Portrait of Victoria Dubourg, ca.1866-68
Edgar Degas (1834-1917)
Oil on canvas
81.3 x 64.8 cm
Toledo Museum of Art
image by me.
One of my favorite paintings at TMA is not what one expects from Degas. While I've always thought Degas paintings were nice to look at, I was never a fan of the focused subject matter of the ballerina (I've learned there is more, but we get so blinded by the popular). This painting shifts far from that focus. There is something intriguing about this wonderful portrait.
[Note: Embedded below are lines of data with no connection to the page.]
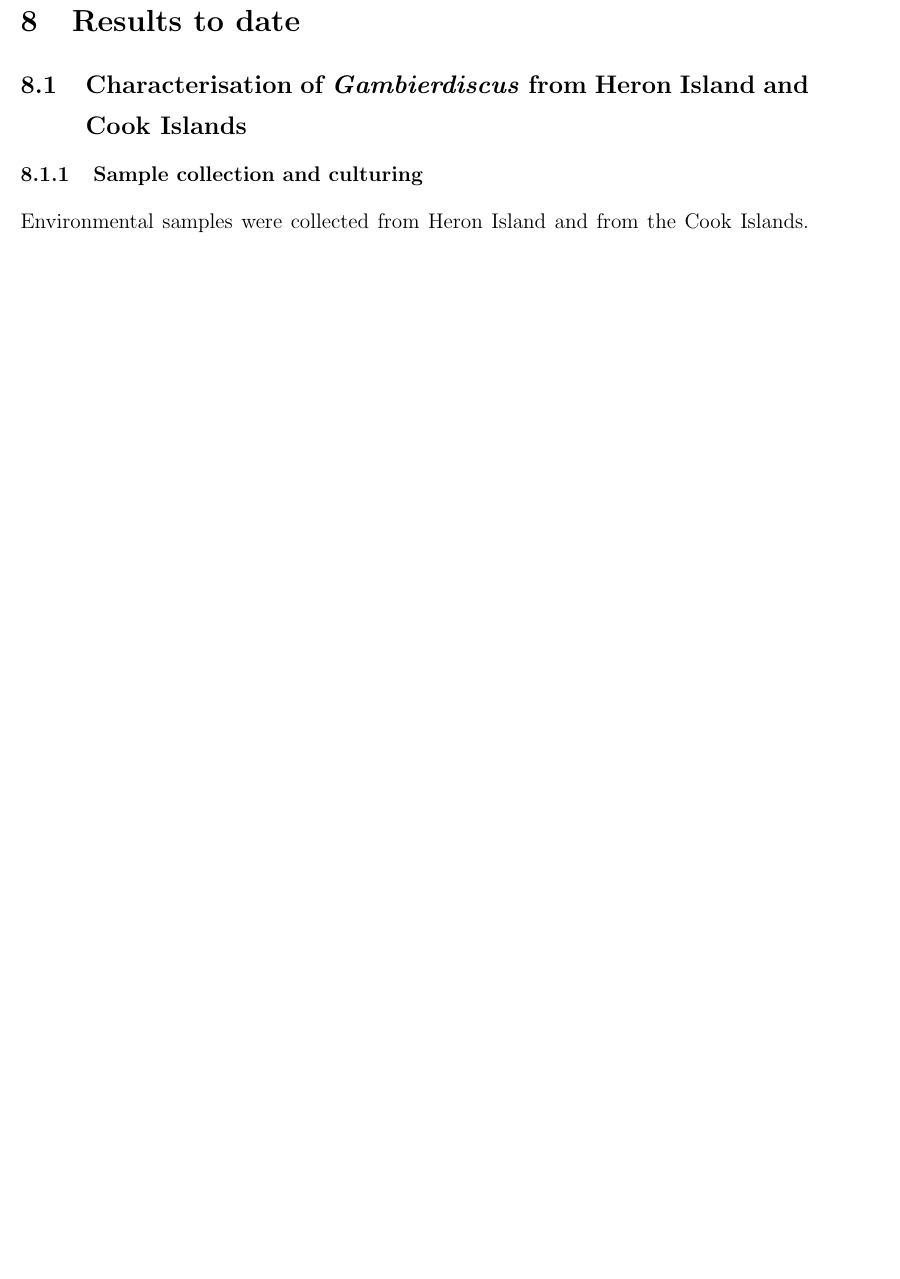
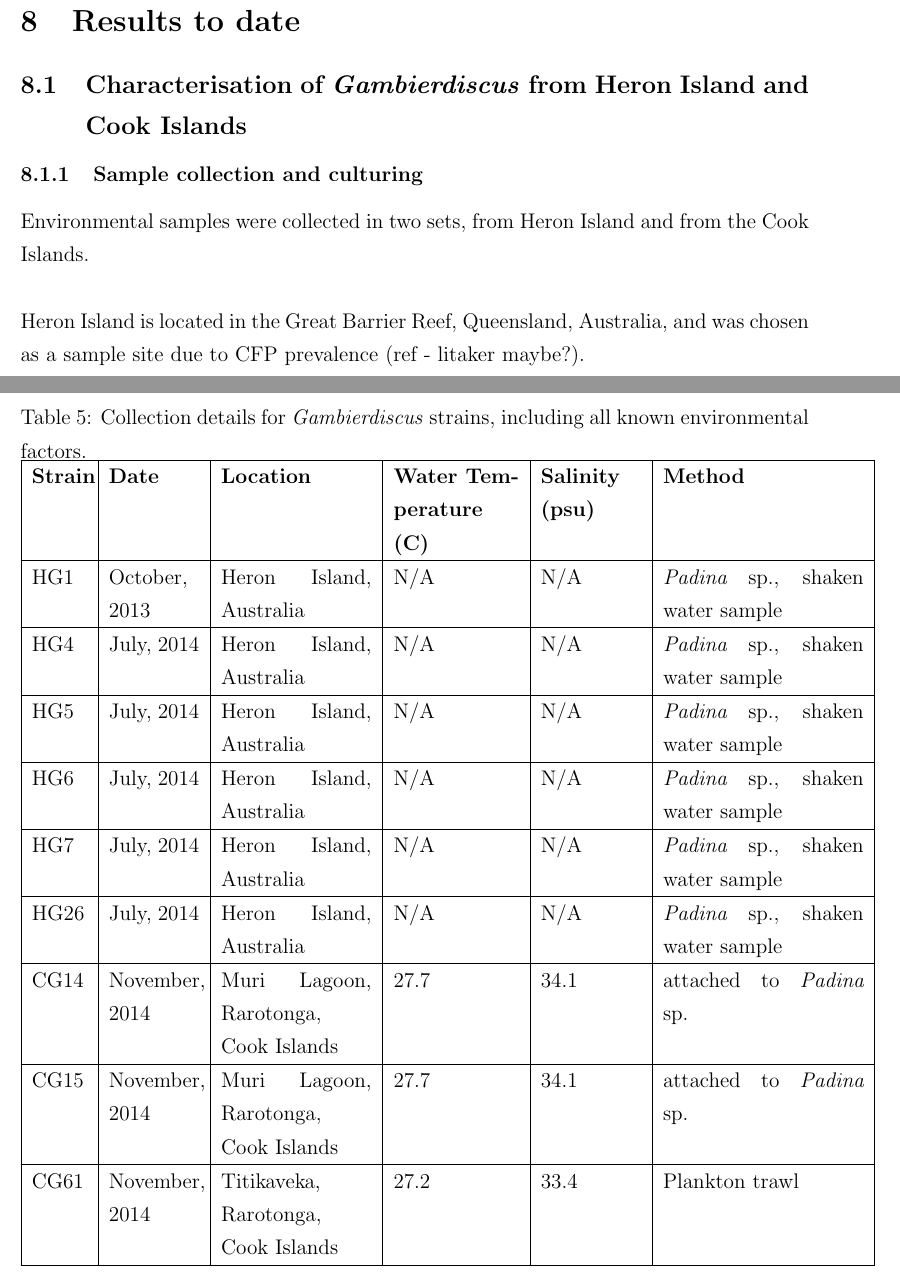
Before and after one commit to bubblegirl/review, a LaTeX document (DSP1.tex): part of page 23 of 47 before the commit and two parts of pages 23 and 24 of 49 after it, the two joined at a grey line, cut so that both start at the same text, the shorter picture padded with empty space. Compiled offline with pdfLaTeX.

Commit message:
sample site table

```diff
--- a/DSP1.tex
+++ b/DSP1.tex
@@ -354,7 +354,40 @@ The central aims of this study are:
 \subsection{Characterisation of \emph{Gambierdiscus} from Heron Island and Cook Islands}
 
 \subsubsection{Sample collection and culturing}
-Environmental samples were collected from Heron Island and from the Cook Islands.
+Environmental samples were collected in two sets, from Heron Island and from the Cook Islands.\\
+
+Heron Island is located in the Great Barrier Reef, Queensland, Australia, and was chosen as a sample site due to CFP prevalence (ref - litaker maybe?).
+
+\FloatBarrier
+\begin{table}
+\caption{Collection details for \emph{Gambierdiscus} strains, including all known environmental factors.}
+\label{tbl:StrainTable}
+\begin{tabular}{ | p{1.1cm} | p{1.8cm} | p{3cm} | p{2.5cm} | p{2cm} | p{4cm} | }
+\hline
+\textbf{Strain} & \textbf{Date} & \textbf{Location} & \textbf{Water Temperature (C)} & \textbf{Salinity (psu)} & \textbf{Method} \\
+ \hline
+ HG1 & October, 2013 & Heron Island, Australia & N/A & N/A & \emph{Padina} sp., shaken water sample \\
+  \hline
+  HG4  & July, 2014 & Heron Island, Australia &  N/A & N/A & \emph{Padina} sp., shaken water sample  \\
+  \hline
+  HG5  & July, 2014 & Heron Island, Australia &  N/A & N/A & \emph{Padina} sp., shaken water sample \\
+  \hline
+  HG6  & July, 2014 & Heron Island, Australia &  N/A & N/A & \emph{Padina} sp., shaken water sample  \\
+  \hline
+  HG7  & July, 2014 & Heron Island, Australia &  N/A & N/A & \emph{Padina} sp., shaken water sample  \\
+  \hline
+  HG26  & July, 2014 & Heron Island, Australia & N/A & N/A & \emph{Padina} sp., shaken water sample  \\
+  \hline
+  CG14  & November, 2014 & Muri Lagoon, Rarotonga, Cook Islands & 27.7 & 34.1 & attached to \emph{Padina} sp. \\
+  \hline
+  CG15  & November, 2014 & Muri Lagoon, Rarotonga, Cook Islands & 27.7 & 34.1 & attached to \emph{Padina} sp. \\
+  \hline
+  CG61  & November, 2014 & Titikaveka, Rarotonga, Cook Islands & 27.2 & 33.4 & Plankton trawl \\
+  \hline
+\end{tabular}
+\end{table}
+\FloatBarrier
+
 The isolates were separated by single cell isolation and grown as clonal cultures in F/10 medium. The cultures were maintained in F/10 medium at 26 degrees celcius, xx light in 12hr:12hr light to dark cycles.
 
 \subsubsection{Genomic DNA extraction}
```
It is one of those works that simply caught my eye as I was on my way to look at something else, now I can't walk by it without giving it a little attention.
Paintings can be realistic in that they give us a faithful reproduction of what one may see in real life, but this oftentimes is only topical in its realism. Portraits are often dolled up, the sitter overly aware that this is a portrait, they looking what they may consider their best (this a choice of the artist and/or the sitter). Here, with her relaxed position, her gaze towards the viewer, she could be simply be listening to a companion's story or just shifting leaning in because someone called her name. I think this portrait achieves an additional layer of realism, one in which you can really get a taste of this woman, who she might be. Victoria Dubourg is a fellow painter )of flowers) as well as the wife of Henri Fantin-Latour another peer of Degas.